   Copyright (c) 2022 IETF Trust and the persons identified as the
   document authors.  All rights reserved.

   This document is subject to BCP 78 and the IETF Trust's Legal
   Provisions Relating to IETF Documents (https://trustee.ietf.org/
   license-info) in effect on the date of publication of this document.
   Please review these documents carefully, as they describe your rights
   and restrictions with respect to this document.  Code Components
   extracted from this document must include Revised BSD License text as
   described in Section 4.e of the Trust Legal Provisions and are
   provided without warranty as described in the Revised BSD License.

Table of Contents

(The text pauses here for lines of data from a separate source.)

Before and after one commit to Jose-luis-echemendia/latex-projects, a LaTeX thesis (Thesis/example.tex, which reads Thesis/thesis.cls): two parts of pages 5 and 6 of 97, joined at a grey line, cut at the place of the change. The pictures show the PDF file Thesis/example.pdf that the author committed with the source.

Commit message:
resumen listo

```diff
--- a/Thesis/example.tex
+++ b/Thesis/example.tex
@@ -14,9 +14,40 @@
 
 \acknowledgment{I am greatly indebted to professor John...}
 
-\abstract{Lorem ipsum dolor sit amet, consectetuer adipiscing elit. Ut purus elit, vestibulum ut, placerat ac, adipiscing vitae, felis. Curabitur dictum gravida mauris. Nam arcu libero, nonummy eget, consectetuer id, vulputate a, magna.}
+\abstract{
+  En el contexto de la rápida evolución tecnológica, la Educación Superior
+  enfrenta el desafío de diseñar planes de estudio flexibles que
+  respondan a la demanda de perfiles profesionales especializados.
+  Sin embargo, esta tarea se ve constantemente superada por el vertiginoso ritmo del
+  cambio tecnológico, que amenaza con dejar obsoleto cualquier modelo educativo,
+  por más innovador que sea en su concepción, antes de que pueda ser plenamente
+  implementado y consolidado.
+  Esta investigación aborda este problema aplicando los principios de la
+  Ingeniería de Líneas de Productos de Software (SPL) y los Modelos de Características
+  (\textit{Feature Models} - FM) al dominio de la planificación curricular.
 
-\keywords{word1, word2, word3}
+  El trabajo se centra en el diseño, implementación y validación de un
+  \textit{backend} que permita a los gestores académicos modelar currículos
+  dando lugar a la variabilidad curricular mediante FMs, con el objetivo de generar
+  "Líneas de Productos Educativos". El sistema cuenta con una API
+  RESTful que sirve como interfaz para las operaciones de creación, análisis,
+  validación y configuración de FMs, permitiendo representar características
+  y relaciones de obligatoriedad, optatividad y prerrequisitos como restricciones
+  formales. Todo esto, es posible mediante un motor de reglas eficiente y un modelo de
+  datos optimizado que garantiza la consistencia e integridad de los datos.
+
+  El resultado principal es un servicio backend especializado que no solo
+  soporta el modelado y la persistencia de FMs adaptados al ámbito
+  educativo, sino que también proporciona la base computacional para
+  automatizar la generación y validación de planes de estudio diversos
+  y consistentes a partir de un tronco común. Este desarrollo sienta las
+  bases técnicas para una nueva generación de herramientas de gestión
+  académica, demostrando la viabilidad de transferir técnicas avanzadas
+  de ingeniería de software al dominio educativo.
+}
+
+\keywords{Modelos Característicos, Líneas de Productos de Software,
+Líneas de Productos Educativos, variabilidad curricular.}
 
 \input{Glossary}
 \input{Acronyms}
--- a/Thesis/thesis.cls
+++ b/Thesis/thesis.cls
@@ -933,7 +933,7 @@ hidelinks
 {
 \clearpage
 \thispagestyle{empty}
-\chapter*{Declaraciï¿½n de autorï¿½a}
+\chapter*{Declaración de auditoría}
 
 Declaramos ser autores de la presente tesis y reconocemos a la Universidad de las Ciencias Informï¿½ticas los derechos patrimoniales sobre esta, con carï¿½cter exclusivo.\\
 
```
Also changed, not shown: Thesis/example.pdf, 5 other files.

   1.  Introduction  . . . . . . . . . . . . . . . . . . . . . . . .   2
   2.  Terminology . . . . . . . . . . . . . . . . . . . . . . . . .   3
   3.  SAP Network Model Usage . . . . . . . . . . . . . . . . . . .   4
   4.  Relationship to Other YANG Data Models  . . . . . . . . . . .   8
   5.  SAP Module Tree Structure . . . . . . . . . . . . . . . . . .   9
   6.  SAP YANG Module . . . . . . . . . . . . . . . . . . . . . . .  12
   7.  IANA Considerations . . . . . . . . . . . . . . . . . . . . .  19
   8.  Security Considerations . . . . . . . . . . . . . . . . . . .  19
   9.  Acknowledgements  . . . . . . . . . . . . . . . . . . . . . .  20
   10. References  . . . . . . . . . . . . . . . . . . . . . . . . .  20
     10.1.  Normative References . . . . . . . . . . . . . . . . . .  20
     10.2.  Informative References . . . . . . . . . . . . . . . . .  22
   Appendix A.  A Simplified SAP Network Example . . . . . . . . . .  25
   Appendix B.  A Simple Example of SAP Network Model: Node
           Filter  . . . . . . . . . . . . . . . . . . . . . . . . .  28
   Appendix C.  An Example of NNI SAP: Inter-AS VPN Option A . . . .  32
   Appendix D.  An Example of Using the SAP Network Model in Service
           Creation  . . . . . . . . . . . . . . . . . . . . . . . .  35
   Authors' Addresses  . . . . . . . . . . . . . . . . . . . . . . .  36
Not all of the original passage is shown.